Earlier menarche correlates with shorter adult height1 and higher childhood body fat2. We conducted a genome-wide association study of age at menarche (AAM) on 15,297 Icelandic women. Combined analysis with replication sets from Iceland, Denmark and the Netherlands (N = 10,040) yielded a significant association between rs314280[T] on 6q21, near the LIN28B gene, and AAM (effect = 1.2 months later per allele; P = 1.8 10-14). A second SNP within the same linkage disequilibrium (LD) block, rs314277, splits rs314280[T] into two haplotypes with different effects (0.9 months and 1.9 months per allele). These variants have been associated with greater adult height3, 4. The association with adult height did not account for the association with AAM or vice versa. Other variants, previously associated with height…did not associate significantly with AAM. Given the link between body fat and AAM, we also assessed 11 variants recently associated with higher body mass index (BMI)…and 5 of those associated with earlier AAM.

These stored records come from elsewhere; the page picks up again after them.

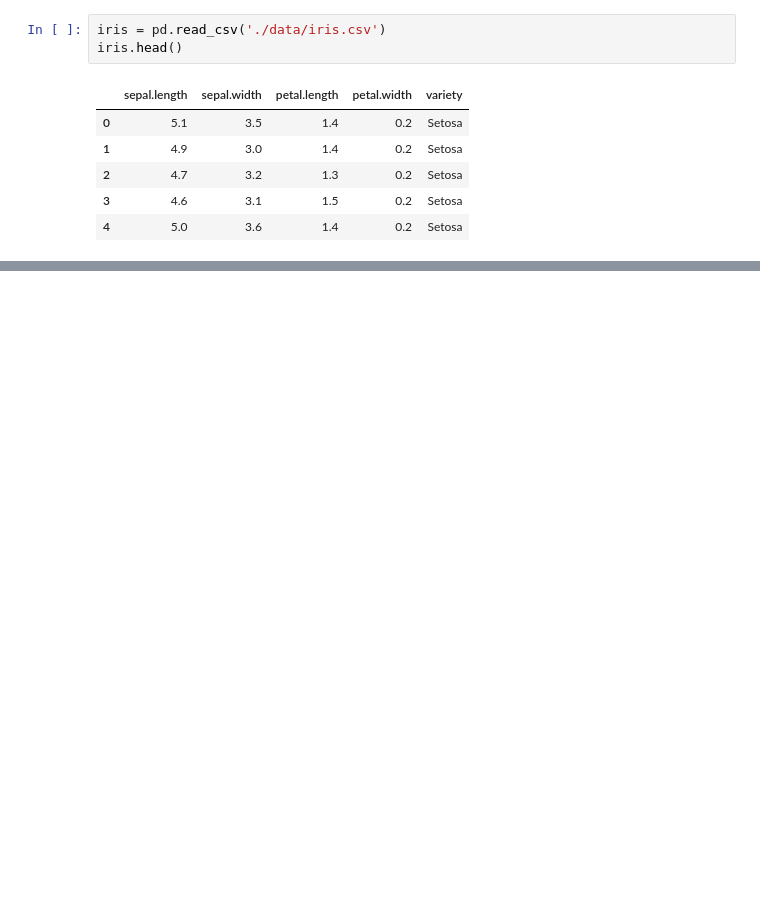
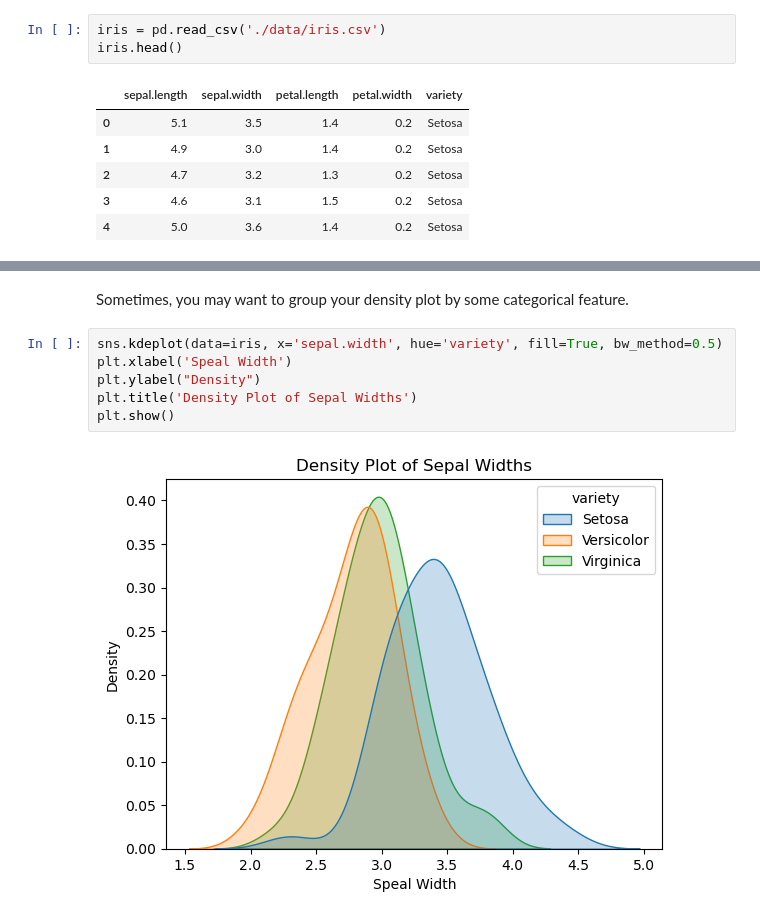
Before and after one commit to musabbirsammak/machine-learning-with-python, a Jupyter notebook: lecture-2-matplotlib.ipynb, the cells around one changed output, grey strips where cells are left out. Cells and saved outputs as stored; diff of their text form; blank space fills up the shorter version.

```diff
--- a/lecture-2-matplotlib.ipynb
+++ b/lecture-2-matplotlib.ipynb
@@ -591,0 +563,10 @@ NameError: name 'prices' is not defined
+# %% [markdown]
+Sometimes, you may want to group your density plot by some categorical feature.
+# %%
+sns.kdeplot(data=iris, x='sepal.width', hue='variety', fill=True, bw_method=0.5)
+plt.xlabel('Speal Width')
+plt.ylabel("Density")
+plt.title('Density Plot of Sepal Widths')
+plt.show()
+# %% [output]
+[figure, added]
```
Also changed, not shown: parts of 43 cells of this notebook.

These work are interesting because if the genetic mechanisms by which menopause occurs are elucidated, perhaps the question of whether it is an adaptation, or not, will be resolved (or greater clarity attained). Below are some figures on the global distribution of some of the larger effect SNPs identified from the HGDP browser.
rs314277 on LIN28B, with “A” variant increasing menarche by 0.0963 years.
rs1172822, -0.4 year per “T” allele for age at menopause.
rs236114; +0.5 year per “A” allele for age at menopause. I think the labels for the HGDP are off here. Pubmed agrees with the paper, so I suspect T = A, and C = G.
rs7333181; +0.5 year per “A” allele for age at menopause.
rs314276, “C” allele, 0.12 years earlier menarche, earlier breast development, earlier voice breaking and more advanced pubic hair development (in boys), faster tempo of height growth in girls and shorter adult height in both sexes.
1) Be careful to compare across populations obviously. Effect sizes (or perhaps direction) might differ for a given variant.
2) The fact that these loci are implicated in lots of traits is not surprising, but intriguing. One of the arguments for the timing of menopause is that is adaptive for older women to aid in the rearing of their daughter’s offspring, as opposed to risking further pregnancy. These data suggest a connection between onset of puberty and menopause. All things equal shifting the onset of puberty will have a much bigger direct fitness effect it seems to me than the secondary effects of grandmothers.